◆ WHAT YOU WILL DO ◆
The whole listing, pictures aside, should be reproduced exactly.

::::::::::

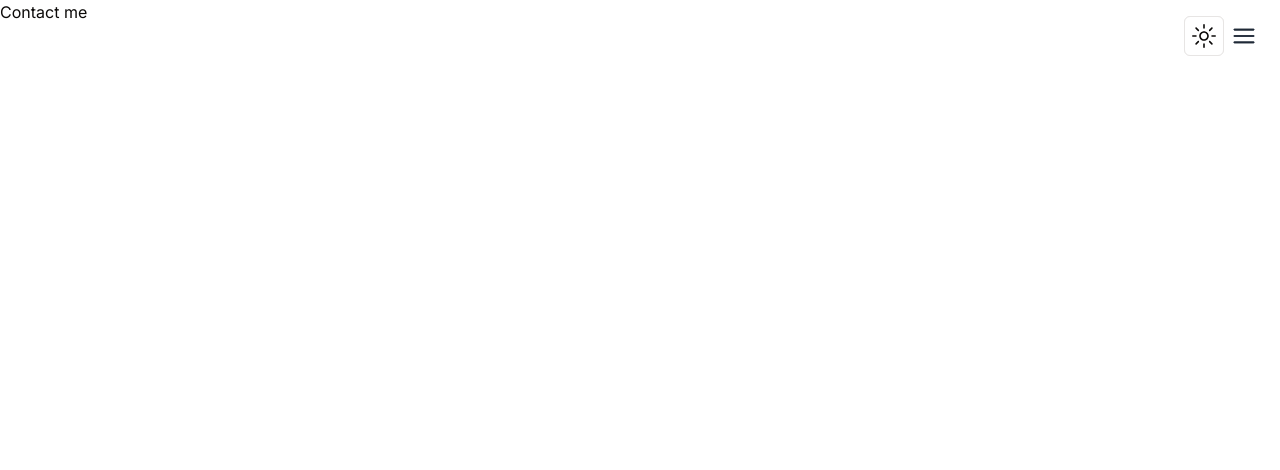
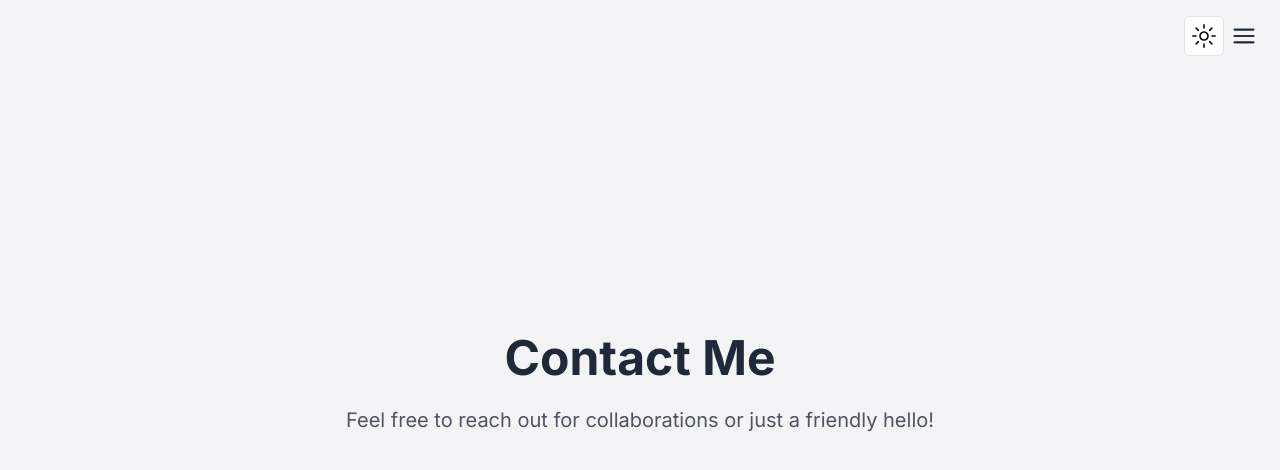
Before and after one commit to SantiZetina/sz-dashboard, a Next.js app: page /contact in a window 1280 px wide. Shown: the top 470 px of the page. Built offline with nearby package versions, Linux system fonts and the light colour scheme.

Commit message:
Update contact and welcome page layout

```diff
--- a/app/contact/page.tsx
+++ b/app/contact/page.tsx
@@ -3,7 +3,18 @@ import RootLayout from "../layout";
 export default function ContactPage() {
     return (
         <RootLayout>
-        <h1>Contact me</h1>
+            <div className="flex flex-col items-center justify-center min-h-screen px-4 py-8 bg-gray-100 dark:bg-gray-900 text-center">
+                <h1 className="text-4xl font-bold text-gray-800 dark:text-white sm:text-5xl">
+                    Contact Me
+                </h1>
+                <p className="mt-4 text-lg text-gray-600 dark:text-gray-300 sm:mt-6 sm:text-xl">
+                    Feel free to reach out for collaborations or just a friendly hello!
+                </p>
+                <div className="mt-8">
+                    {/* Contact form or contact information here */}
+                    {/* You can later add a form with input fields for name, email, message, etc. */}
+                </div>
+            </div>
         </RootLayout>
-    )
+    );
 }
--- a/app/page.tsx
+++ b/app/page.tsx
@@ -9,7 +9,7 @@ export default function Page() {
   return (
     <main className='flex min-h-screen flex-col p-4 sm:p-6'>
       <div className='flex flex-col items-center justify-center text-center gap-y-8 flex-1 px-4 sm:px-6 pb-24'>
-        <h1 className="text-3xl sm:text-6xl md:text-8xl lg:text-8xl font-bold">
+        <h1 className="text-4xl sm:text-6xl md:text-8xl lg:text-9xl font-bold">
           Welcome
         </h1>
         <div className="max-w-full mx-auto">
```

::::::::::

◆ OUTPUT FOR THIS EXERCISE ◆
Before and after one commit to SantiZetina/sz-dashboard, a Next.js app: page /contact in a window 1280 px wide. Shown: the top 470 px of the page. Built offline with nearby package versions, Linux system fonts and the light colour scheme.

Commit message:
Update contact and welcome page layout

```diff
--- a/app/contact/page.tsx
+++ b/app/contact/page.tsx
@@ -3,7 +3,18 @@ import RootLayout from "../layout";
 export default function ContactPage() {
     return (
         <RootLayout>
-        <h1>Contact me</h1>
+            <div className="flex flex-col items-center justify-center min-h-screen px-4 py-8 bg-gray-100 dark:bg-gray-900 text-center">
+                <h1 className="text-4xl font-bold text-gray-800 dark:text-white sm:text-5xl">
+                    Contact Me
+                </h1>
+                <p className="mt-4 text-lg text-gray-600 dark:text-gray-300 sm:mt-6 sm:text-xl">
+                    Feel free to reach out for collaborations or just a friendly hello!
+                </p>
+                <div className="mt-8">
+                    {/* Contact form or contact information here */}
+                    {/* You can later add a form with input fields for name, email, message, etc. */}
+                </div>
+            </div>
         </RootLayout>
-    )
+    );
 }
--- a/app/page.tsx
+++ b/app/page.tsx
@@ -9,7 +9,7 @@ export default function Page() {
   return (
     <main className='flex min-h-screen flex-col p-4 sm:p-6'>
       <div className='flex flex-col items-center justify-center text-center gap-y-8 flex-1 px-4 sm:px-6 pb-24'>
-        <h1 className="text-3xl sm:text-6xl md:text-8xl lg:text-8xl font-bold">
+        <h1 className="text-4xl sm:text-6xl md:text-8xl lg:text-9xl font-bold">
           Welcome
         </h1>
         <div className="max-w-full mx-auto">
```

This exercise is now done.